The Development Of Novel Genetically Encoded Voltage Indicators Using De Novo Designed Proteins

Martin Joshua Iwanicki, University of Pennsylvania

Abstract

Developing optical probes that can monitor voltage signaling events on the sub-microsecond timescale and can be targeted to specific cells and membranes is crucial to advance our understanding of the communication between neurons. Organic voltage sensitive dyes can report changes in membrane potential on appropriate timescales with high sensitivity; however, they cannot be genetically targeted to specific cell types. This lack of targetability is solved by using genetically encoded voltage indicators (GEVIs). GEVIs are typically constructed from the voltage-sensing domain of natural proteins, but they tend to be dimmer and slower than organic voltage sensitive dyes. Here, we present our progress on the development and characterization of a new family of genetically encoded voltage indicators called THOR (Transmembrane Hemoprotein Optical Reporter), a fusion protein of a de novo designed transmembrane 4-α-helical protein and a fluorescent optical reporter. THORs bind heme in the core of the 4-α-helical bundle, and the heme oxidation states change as a function of the transmembrane electric field. The oxidation state of one of the heme cofactors is then reported via FRET by an attached fluorescent protein.

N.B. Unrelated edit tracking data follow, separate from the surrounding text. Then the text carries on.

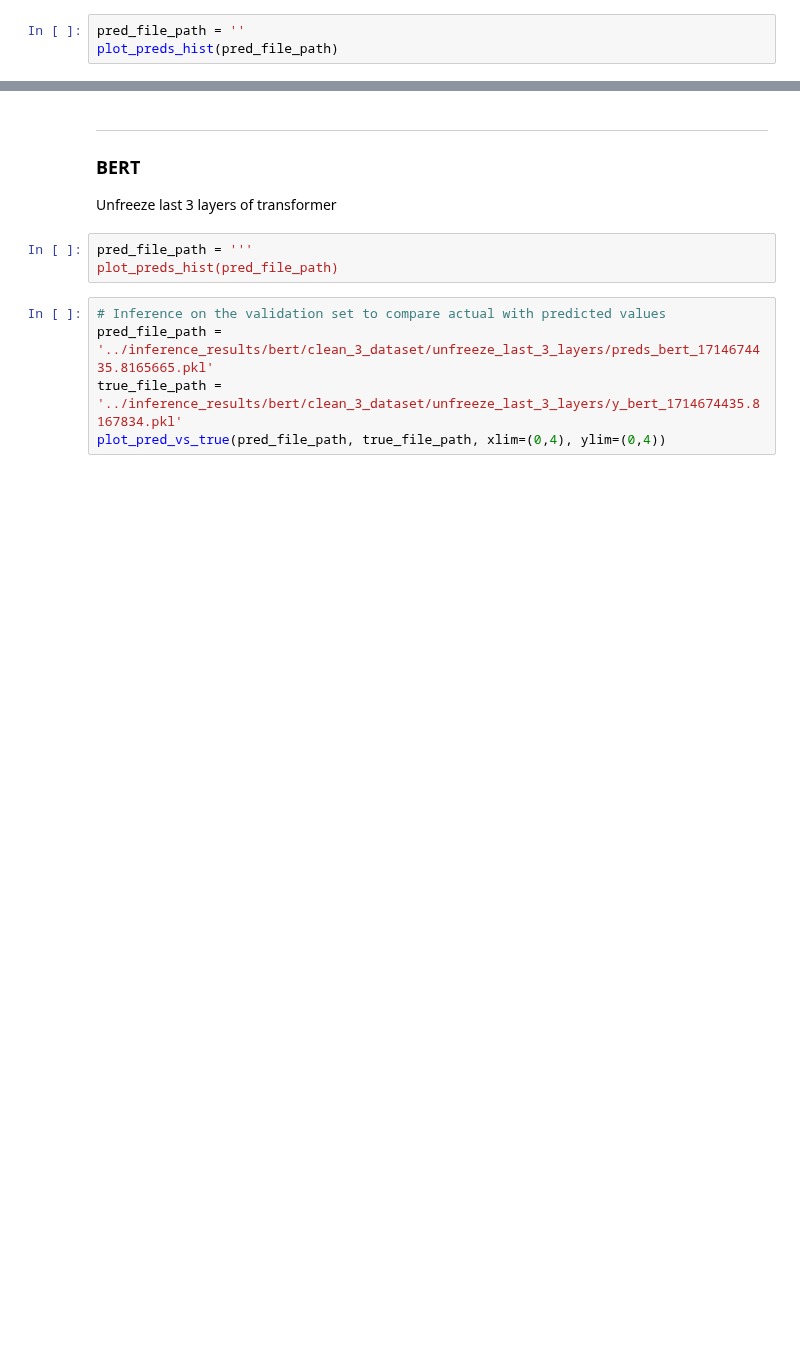
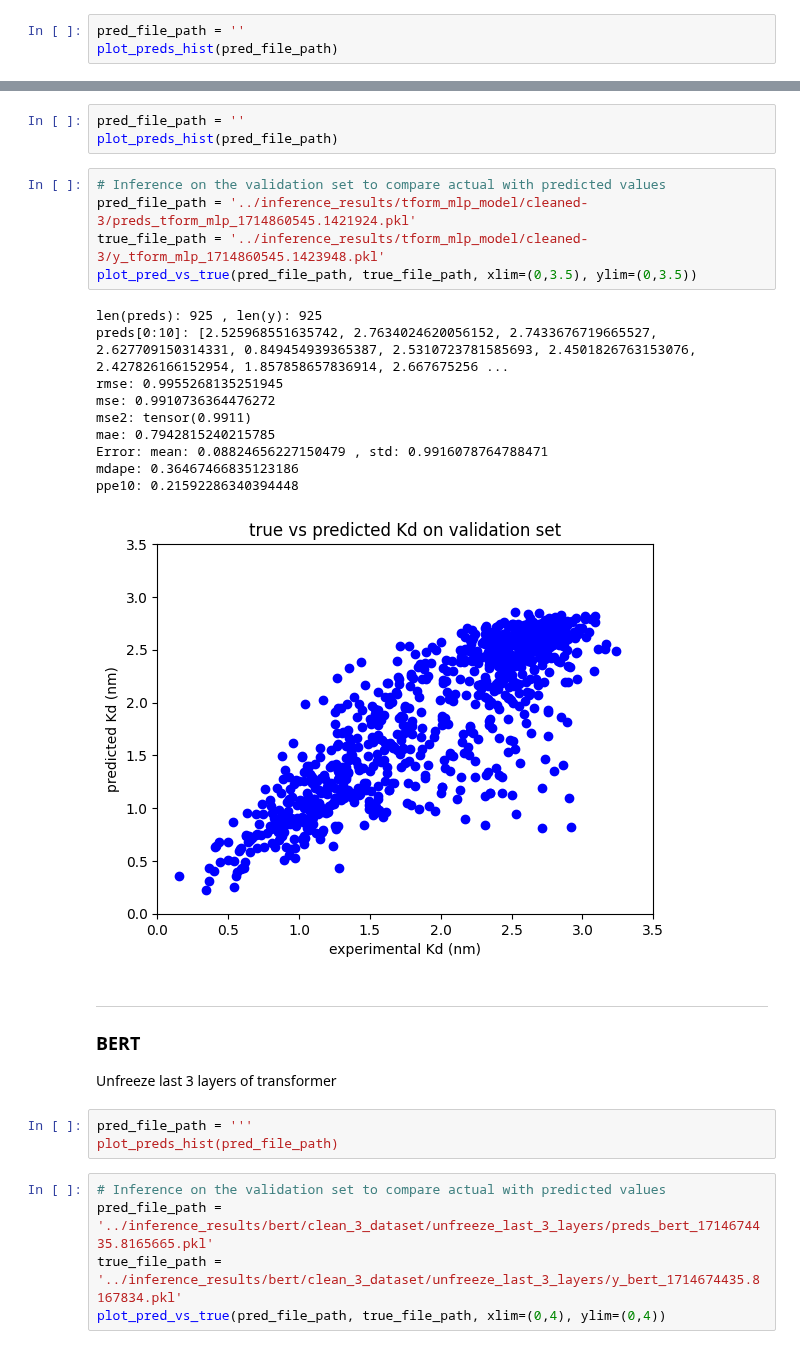
Before and after one commit to planaria158/BERT-antibody-antigen-binding-energy, a Jupyter notebook: notebooks/Inference.ipynb, the cells around one changed output, grey strips where cells are left out. Cells and saved outputs as stored; diff of their text form; blank space fills up the shorter version.

```diff
--- a/notebooks/Inference.ipynb
+++ b/notebooks/Inference.ipynb
@@ -183,3 +215,22 @@ ppe10: 0.20719941563184807
+# %%
+pred_file_path = ''
+plot_preds_hist(pred_file_path)
+# %%
+# Inference on the validation set to compare actual with predicted values
+pred_file_path = '../inference_results/tform_mlp_model/cleaned-3/preds_tform_mlp_1714860545.1421924.pkl'
+true_file_path = '../inference_results/tform_mlp_model/cleaned-3/y_tform_mlp_1714860545.1423948.pkl'
+plot_pred_vs_true(pred_file_path, true_file_path, xlim=(0,3.5), ylim=(0,3.5))
+# %% [output]
+len(preds): 925 , len(y): 925
+preds[0:10]: [2.525968551635742, 2.7634024620056152, 2.7433676719665527, 2.627709150314331, 0.849454939365387, 2.5310723781585693, 2.4501826763153076, 2.427826166152954, 1.857858657836914, 2.667675256 ...
+rmse: 0.9955268135251945
+mse: 0.9910736364476272
+mse2: tensor(0.9911)
+mae: 0.7942815240215785
+Error: mean: 0.08824656227150479 , std: 0.9916078764788471
+mdape: 0.36467466835123186
+ppe10: 0.21592286340394448
+[figure, added]
 # %% [markdown]
 ----
 ### BERT
```
Also changed, not shown: parts of 7 cells of this notebook, 19 other files.
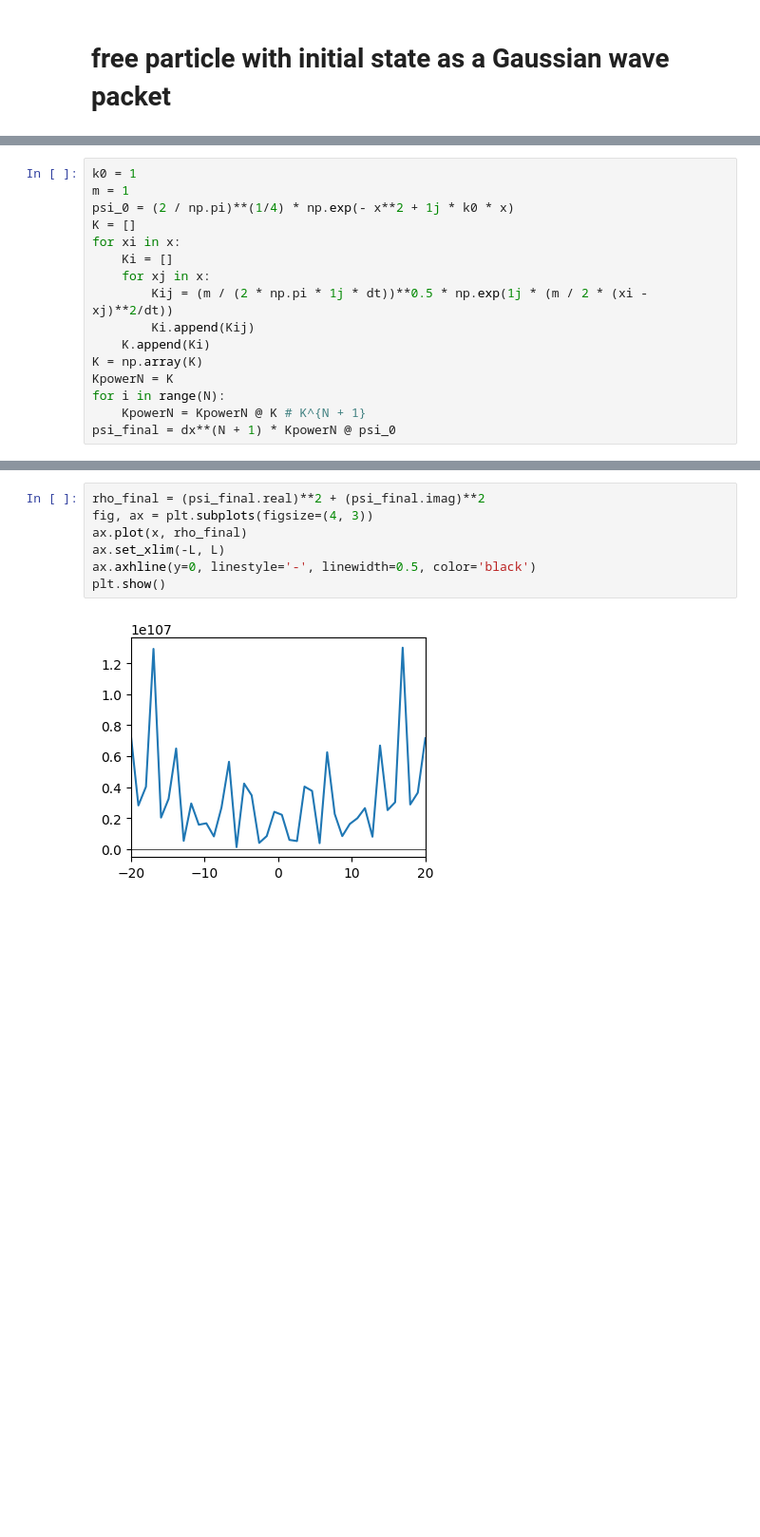
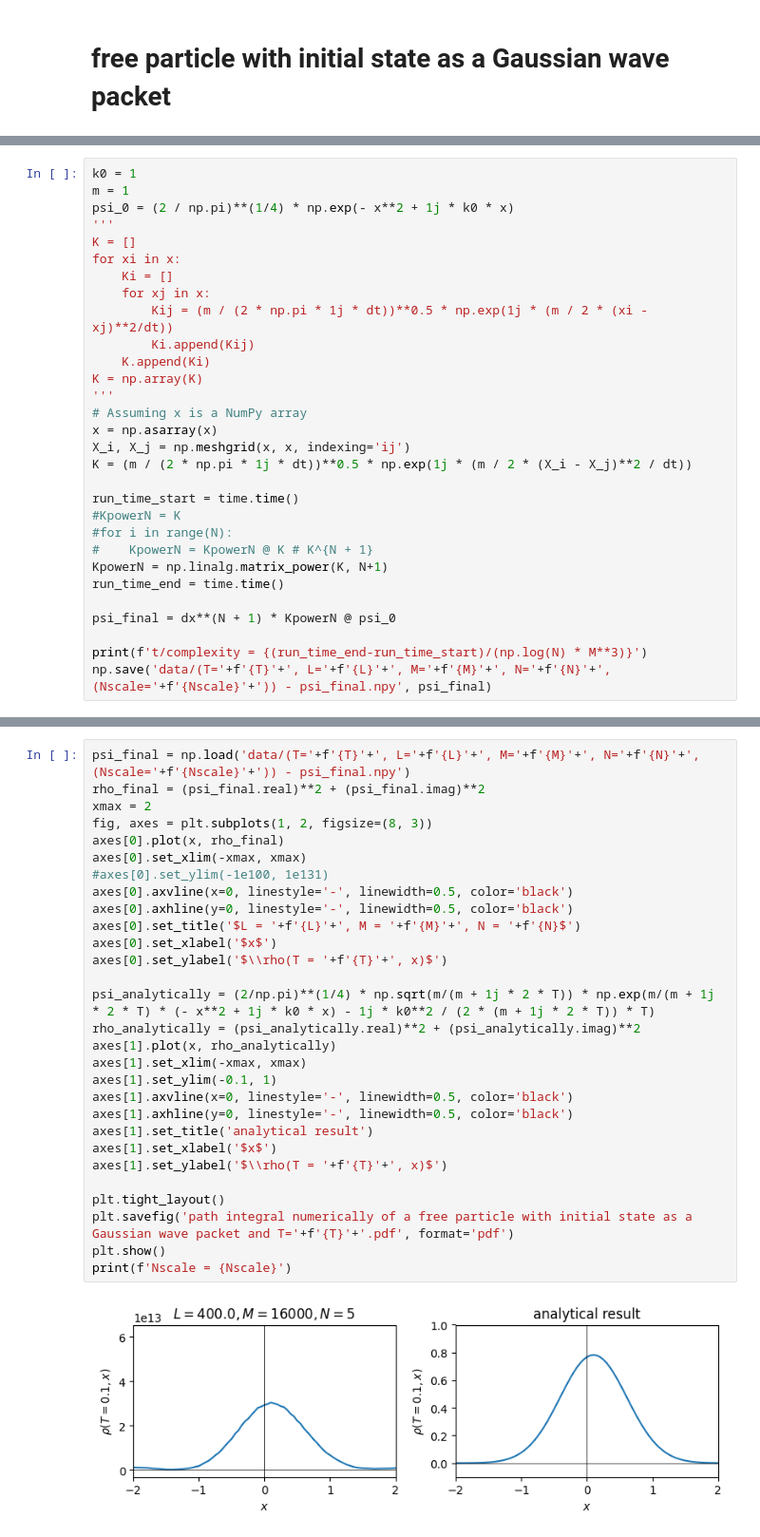
Before and after one commit to siyang03/numerical-path-integral, a Jupyter notebook: path integral 2.ipynb, the cells around one changed output, grey strips where cells are left out. Shown: that part at 95% size. Drawn from its saved outputs; the diff is of its cells as text; blank space fills up the shorter version.

Commit message:
Gaussian wave packet

```diff
--- a/path integral 2.ipynb
+++ b/path integral 2.ipynb
@@ -15,6 +34,7 @@ dt = T/(N - 1 + 1)
 k0 = 1
 m = 1
 psi_0 = (2 / np.pi)**(1/4) * np.exp(- x**2 + 1j * k0 * x)
+'''
 K = []
 for xi in x:
     Ki = []
@@ -23,7 +43,20 @@ for xi in x:
         Ki.append(Kij)
     K.append(Ki)
 K = np.array(K)
-KpowerN = K
-for i in range(N):
-    KpowerN = KpowerN @ K # K^{N + 1}
+'''
+# Assuming x is a NumPy array
+x = np.asarray(x)
+X_i, X_j = np.meshgrid(x, x, indexing='ij')
+K = (m / (2 * np.pi * 1j * dt))**0.5 * np.exp(1j * (m / 2 * (X_i - X_j)**2 / dt))
+
+run_time_start = time.time()
+#KpowerN = K
+#for i in range(N):
+#    KpowerN = KpowerN @ K # K^{N + 1}
+KpowerN = np.linalg.matrix_power(K, N+1)
+run_time_end = time.time()
+
 psi_final = dx**(N + 1) * KpowerN @ psi_0
+
+print(f't/complexity = {(run_time_end-run_time_start)/(np.log(N) * M**3)}')
+np.save('data/(T='+f'{T}'+', L='+f'{L}'+', M='+f'{M}'+', N='+f'{N}'+', (Nscale='+f'{Nscale}'+')) - psi_final.npy', psi_final)
@@ -30,9 +65,31 @@ psi_final = dx**(N + 1) * KpowerN @ psi_0
 # %%
+psi_final = np.load('data/(T='+f'{T}'+', L='+f'{L}'+', M='+f'{M}'+', N='+f'{N}'+', (Nscale='+f'{Nscale}'+')) - psi_final.npy')
 rho_final = (psi_final.real)**2 + (psi_final.imag)**2
-fig, ax = plt.subplots(figsize=(4, 3))
-ax.plot(x, rho_final)
-ax.set_xlim(-L, L)
-ax.axhline(y=0, linestyle='-', linewidth=0.5, color='black')
+xmax = 2
+fig, axes = plt.subplots(1, 2, figsize=(8, 3))
+axes[0].plot(x, rho_final)
+axes[0].set_xlim(-xmax, xmax)
+#axes[0].set_ylim(-1e100, 1e131)
+axes[0].axvline(x=0, linestyle='-', linewidth=0.5, color='black')
+axes[0].axhline(y=0, linestyle='-', linewidth=0.5, color='black')
+axes[0].set_title('$L = '+f'{L}'+', M = '+f'{M}'+', N = '+f'{N}$')
+axes[0].set_xlabel('$x$')
+axes[0].set_ylabel('$\\rho(T = '+f'{T}'+', x)$')
+
+psi_analytically = (2/np.pi)**(1/4) * np.sqrt(m/(m + 1j * 2 * T)) * np.exp(m/(m + 1j * 2 * T) * (- x**2 + 1j * k0 * x) - 1j * k0**2 / (2 * (m + 1j * 2 * T)) * T)
+rho_analytically = (psi_analytically.real)**2 + (psi_analytically.imag)**2
+axes[1].plot(x, rho_analytically)
+axes[1].set_xlim(-xmax, xmax)
+axes[1].set_ylim(-0.1, 1)
+axes[1].axvline(x=0, linestyle='-', linewidth=0.5, color='black')
+axes[1].axhline(y=0, linestyle='-', linewidth=0.5, color='black')
+axes[1].set_title('analytical result')
+axes[1].set_xlabel('$x$')
+axes[1].set_ylabel('$\\rho(T = '+f'{T}'+', x)$')
+
+plt.tight_layout()
+plt.savefig('path integral numerically of a free particle with initial state as a Gaussian wave packet and T='+f'{T}'+'.pdf', format='pdf')
 plt.show()
+print(f'Nscale = {Nscale}')
 # %% [output]
-[figure, old version]
+[figure, new version]
```
Also changed, not shown: parts of 14 cells of this notebook, 30 other files.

The speed of THORs is dependent on electron transfer between the cofactors, and therefore, tunable by their distance. Based on the Moser-Dutton Ruler of electron transfer, we can achieve electron transfer rates on the µs timescale between heme cofactors. Water-soluble prototypes of THOR expressed in E. coli revealed an 18% fluorescent quenching of mOrange2 and a 57% fluorescent quenching of Sirius upon heme reduction. Several different variants of THOR were designed with two different lengths: one that closely matches the thickness of the membrane and one that extends into the cytoplasm. THORs have been expressed in HEK293t cells, rat hippocampal neurons, and mouse primary neurons. The trafficking of THORs into the plasma membrane was improved with the sequential addition of export tag sequences from the potassium ion channel, Kir2.1. THORs expressed in neurons exhibit a fluorescence decrease in response to a potassium ion-induced depolarization. This work presents the development of the first de novo designed GEVI for improved faster sensing of neuronal electrical events.